PROBLEM
Return the entries below word for word. No picture belongs in the copy.

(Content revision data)
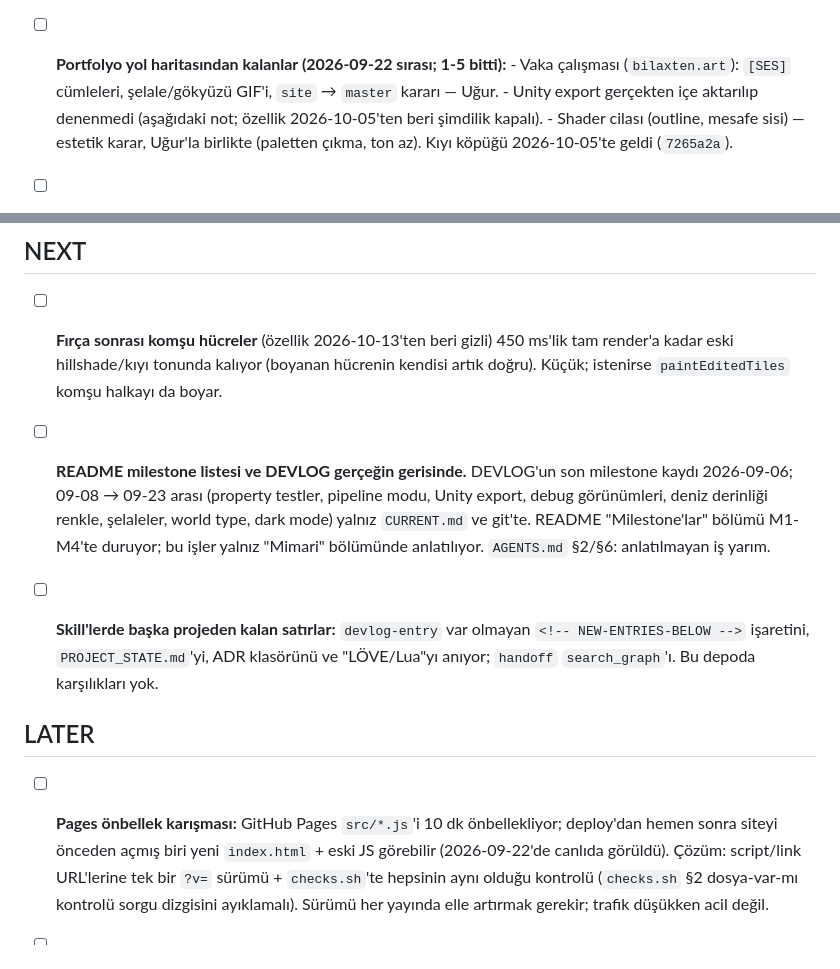
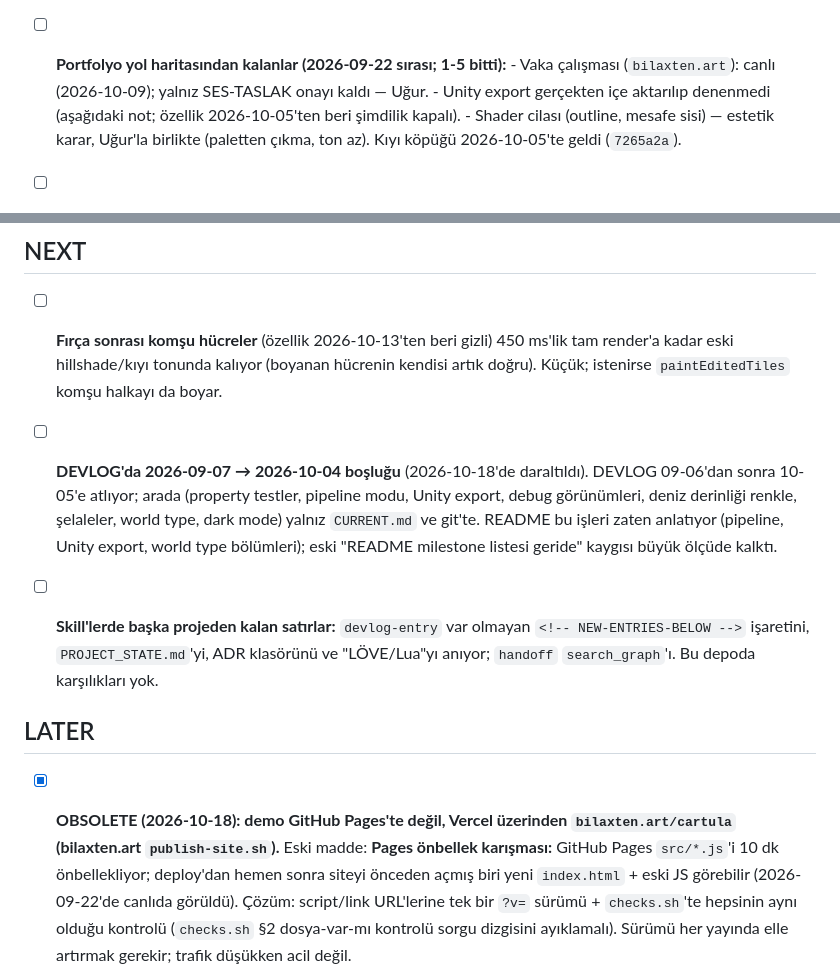
Before and after one commit to Bilaxten/Cartula, a Markdown page: TODO.md, 2 parts joined by grey strips. Rendered like a GitHub page.

Commit message:
Docs: refresh stale status (case study live, Pages obsolete, DEVLOG gap narrowed)

```diff
--- a/TODO.md
+++ b/TODO.md
@@ -119,8 +119,8 @@ Tasarım/mimari gerekçe buraya değil `README.md`'ye yazılır.
       *boşluk* (Space) kelimesi yerinde mi?
 
 - [ ] **Portfolyo yol haritasından kalanlar (2026-09-22 sırası; 1-5 bitti):**
-      - Vaka çalışması (`bilaxten.art`): `[SES]` cümleleri, şelale/gökyüzü
-        GIF'i, `site` → `master` kararı — Uğur.
+      - Vaka çalışması (`bilaxten.art`): canlı (2026-10-09); yalnız
+        SES-TASLAK onayı kaldı — Uğur.
       - Unity export gerçekten içe aktarılıp denenmedi (aşağıdaki not; özellik
         2026-10-05'ten beri şimdilik kapalı).
       - Shader cilası (outline, mesafe sisi) — estetik karar, Uğur'la
@@ -142,12 +142,12 @@ Tasarım/mimari gerekçe buraya değil `README.md`'ye yazılır.
       hillshade/kıyı tonunda kalıyor (boyanan hücrenin kendisi artık doğru).
       Küçük; istenirse `paintEditedTiles` komşu halkayı da boyar.
 
-- [ ] **README milestone listesi ve DEVLOG gerçeğin gerisinde.** DEVLOG'un son
-      milestone kaydı 2026-09-06; 09-08 → 09-23 arası (property testler,
+- [ ] **DEVLOG'da 2026-09-07 → 2026-10-04 boşluğu** (2026-10-18'de daraltıldı).
+      DEVLOG 09-06'dan sonra 10-05'e atlıyor; arada (property testler,
       pipeline modu, Unity export, debug görünümleri, deniz derinliği renkle,
       şelaleler, world type, dark mode) yalnız `CURRENT.md` ve git'te. README
-      "Milestone'lar" bölümü M1-M4'te duruyor; bu işler yalnız "Mimari"
-      bölümünde anlatılıyor. `AGENTS.md` §2/§6: anlatılmayan iş yarım.
+      bu işleri zaten anlatıyor (pipeline, Unity export, world type bölümleri);
+      eski "README milestone listesi geride" kaygısı büyük ölçüde kalktı.
 
 - [ ] **Skill'lerde başka projeden kalan satırlar:** `devlog-entry` var
       olmayan `<!-- NEW-ENTRIES-BELOW -->` işaretini, `PROJECT_STATE.md`'yi,
@@ -156,7 +156,9 @@ Tasarım/mimari gerekçe buraya değil `README.md`'ye yazılır.
 
 ## LATER
 
-- [ ] **Pages önbellek karışması:** GitHub Pages `src/*.js`'i 10 dk
+- [x] **OBSOLETE (2026-10-18): demo GitHub Pages'te değil, Vercel üzerinden
+      `bilaxten.art/cartula` (bilaxten.art `publish-site.sh`).** Eski madde:
+      **Pages önbellek karışması:** GitHub Pages `src/*.js`'i 10 dk
       önbellekliyor; deploy'dan hemen sonra siteyi önceden açmış biri yeni
       `index.html` + eski JS görebilir (2026-09-22'de canlıda görüldü).
       Çözüm: script/link URL'lerine tek bir `?v=` sürümü + `checks.sh`'te
```
Also changed, not shown: CURRENT.md (+7 -8 lines), README.md (+1 -1 lines).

ANSWER TO THIS EXERCISE
Before and after one commit to Bilaxten/Cartula, a Markdown page: TODO.md, 2 parts joined by grey strips. Rendered like a GitHub page.

Commit message:
Docs: refresh stale status (case study live, Pages obsolete, DEVLOG gap narrowed)

```diff
--- a/TODO.md
+++ b/TODO.md
@@ -119,8 +119,8 @@ Tasarım/mimari gerekçe buraya değil `README.md`'ye yazılır.
       *boşluk* (Space) kelimesi yerinde mi?
 
 - [ ] **Portfolyo yol haritasından kalanlar (2026-09-22 sırası; 1-5 bitti):**
-      - Vaka çalışması (`bilaxten.art`): `[SES]` cümleleri, şelale/gökyüzü
-        GIF'i, `site` → `master` kararı — Uğur.
+      - Vaka çalışması (`bilaxten.art`): canlı (2026-10-09); yalnız
+        SES-TASLAK onayı kaldı — Uğur.
       - Unity export gerçekten içe aktarılıp denenmedi (aşağıdaki not; özellik
         2026-10-05'ten beri şimdilik kapalı).
       - Shader cilası (outline, mesafe sisi) — estetik karar, Uğur'la
@@ -142,12 +142,12 @@ Tasarım/mimari gerekçe buraya değil `README.md`'ye yazılır.
       hillshade/kıyı tonunda kalıyor (boyanan hücrenin kendisi artık doğru).
       Küçük; istenirse `paintEditedTiles` komşu halkayı da boyar.
 
-- [ ] **README milestone listesi ve DEVLOG gerçeğin gerisinde.** DEVLOG'un son
-      milestone kaydı 2026-09-06; 09-08 → 09-23 arası (property testler,
+- [ ] **DEVLOG'da 2026-09-07 → 2026-10-04 boşluğu** (2026-10-18'de daraltıldı).
+      DEVLOG 09-06'dan sonra 10-05'e atlıyor; arada (property testler,
       pipeline modu, Unity export, debug görünümleri, deniz derinliği renkle,
       şelaleler, world type, dark mode) yalnız `CURRENT.md` ve git'te. README
-      "Milestone'lar" bölümü M1-M4'te duruyor; bu işler yalnız "Mimari"
-      bölümünde anlatılıyor. `AGENTS.md` §2/§6: anlatılmayan iş yarım.
+      bu işleri zaten anlatıyor (pipeline, Unity export, world type bölümleri);
+      eski "README milestone listesi geride" kaygısı büyük ölçüde kalktı.
 
 - [ ] **Skill'lerde başka projeden kalan satırlar:** `devlog-entry` var
       olmayan `<!-- NEW-ENTRIES-BELOW -->` işaretini, `PROJECT_STATE.md`'yi,
@@ -156,7 +156,9 @@ Tasarım/mimari gerekçe buraya değil `README.md`'ye yazılır.
 
 ## LATER
 
-- [ ] **Pages önbellek karışması:** GitHub Pages `src/*.js`'i 10 dk
+- [x] **OBSOLETE (2026-10-18): demo GitHub Pages'te değil, Vercel üzerinden
+      `bilaxten.art/cartula` (bilaxten.art `publish-site.sh`).** Eski madde:
+      **Pages önbellek karışması:** GitHub Pages `src/*.js`'i 10 dk
       önbellekliyor; deploy'dan hemen sonra siteyi önceden açmış biri yeni
       `index.html` + eski JS görebilir (2026-09-22'de canlıda görüldü).
       Çözüm: script/link URL'lerine tek bir `?v=` sürümü + `checks.sh`'te
```
Also changed, not shown: CURRENT.md (+7 -8 lines), README.md (+1 -1 lines).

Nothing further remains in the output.